Give the equation and units for the concentration unit of:
Molarity (M)
M = moles solute/liters solution
Give the equation and units for the concentration unit of:
m=moles solute/mass of solvent(kg)
What is the molality of a 5.86 M ethanol (C2H5OH) solution whose density is 0.927 g/mL?
8.92 m
T/F does the soluability of a solid increase with temp?
T/F does the soluability of a gas increase with temp?
True for solid

False for gas
Solution of 16.0 g MgSO4 and 100 mL of H2O at 25 °C. What is the mole fraction of each component?
dH2O at 25 °C = 0.997 g/mL
MWMgSO4 = 120.4 g/mol
MWH2O = 18.0 g/mol
What is Henry's Law and what do the variables mean?
c=concentration M of the dissolved cas
P=pressure of gas over solution
k=constant that depends on temp
The concentration of dissolved oxygen in an aqueous solution is 0.44g / 0.1 L solution.
The partial pressure of oxygen above the solution is 150 mm Hg.
What is the predicted oxygen concentration (in g/100 mL) if the partial pressure for oxygen is reduced to 56 mm Hg?
c2=0.164 g/ml
What are teh 4 colligative properties?
vapor pressure lowering
boiling point elevation
freezing point depression
osmotic pressure
What is Raoult's Law what does it refer to and what are the units and variables?
Psoln=vapor pressure of solution
Xsolvent=mole fraction for solvent
P'solvent=vapor pressure of the pure solvent
What is the vapor pressure at 25 ºC of an aqueous sucrose (C12H22O11) nonvolatile solution that contains 300 g sucrose dissolved in 1000 g water ?
Pºwater = 23.76 torr
23.39 torr
What is the vapor pressure of a solution at 20 ºC that contains water (H2O) and ethanol (C2H5OH) (0.60 mole fraction H2O and 0.40 mole fraction C2H5OH) ?

V.P. of H2O = 17.5 torr at 20 ºC
V.P. of C2H5OH = 44.0 torr at 20 ºC
Ptotal=28.1 torr
What is the equation for boiling point elevation?
ΔTb = (Tb – T°b ) = Kbm
ΔTb = b.p. increase
Kb = b.p. elevation constant
m=molality of solute particles
What is the equation for freezing point depression?
ΔTf = (T°f – Tf ) = Kfm
ΔTf = f.p. decrease
Kf = f.p. decrease
m = molality of the solute particles
What is the freezing point of a solution containing 478 g of ethylene glycol (antifreeze) in 3202 g of water? The molar mass of ethylene glycol is 62.01 g.
chngTf = Kf m
Kf water = 1.86 0C/m
-4.48 degrees C
what is osmosis?
The selective passage of solvent molecules through a porous membrane from a dilute solution to a more concentrated one
What is the equation for osmotic pressure (π)?
π = MRT
M =Molarity of solution
R = ideal gas constant (0.0821 L.atm/mol.K)
T = Kelvin temperature (absolute T)
What is the diffrence between electrolyte and nonelectrolyte?

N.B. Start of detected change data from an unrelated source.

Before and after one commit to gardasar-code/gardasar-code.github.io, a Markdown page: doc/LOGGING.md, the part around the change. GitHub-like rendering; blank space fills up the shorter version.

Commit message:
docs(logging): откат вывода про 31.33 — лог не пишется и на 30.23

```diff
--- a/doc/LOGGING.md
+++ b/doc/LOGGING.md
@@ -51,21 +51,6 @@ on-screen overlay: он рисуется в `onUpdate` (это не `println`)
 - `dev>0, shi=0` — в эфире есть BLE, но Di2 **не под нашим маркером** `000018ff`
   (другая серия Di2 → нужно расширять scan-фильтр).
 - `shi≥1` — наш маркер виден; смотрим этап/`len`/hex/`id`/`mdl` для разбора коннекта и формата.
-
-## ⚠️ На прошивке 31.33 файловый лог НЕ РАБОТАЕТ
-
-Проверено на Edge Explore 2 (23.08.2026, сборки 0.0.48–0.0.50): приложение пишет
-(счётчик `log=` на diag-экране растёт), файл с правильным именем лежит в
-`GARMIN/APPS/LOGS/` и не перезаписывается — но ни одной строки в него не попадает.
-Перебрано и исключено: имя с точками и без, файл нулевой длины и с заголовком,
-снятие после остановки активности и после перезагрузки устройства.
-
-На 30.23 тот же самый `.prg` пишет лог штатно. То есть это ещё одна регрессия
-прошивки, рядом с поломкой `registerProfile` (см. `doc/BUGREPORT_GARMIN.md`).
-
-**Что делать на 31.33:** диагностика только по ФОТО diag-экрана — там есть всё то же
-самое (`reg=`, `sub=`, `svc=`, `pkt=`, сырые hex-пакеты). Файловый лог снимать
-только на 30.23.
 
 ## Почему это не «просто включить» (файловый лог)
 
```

non-electrolytic has one mole to one mole of solid = one mole particles in solution
electrolytic is one mole solid = more than one mole particles in solution
What is van't hoff factor(i) in terms of electrolytic solutions?
van’t Hoff factor (i) =
actual number of particles in sol’n after dissociation/
number of formula units initially dissolved in sol’n
when doing boiling point elevation for electrolytic solutions what do we multiply kfm and kbm by?
i which = # particles in solution after/# particles before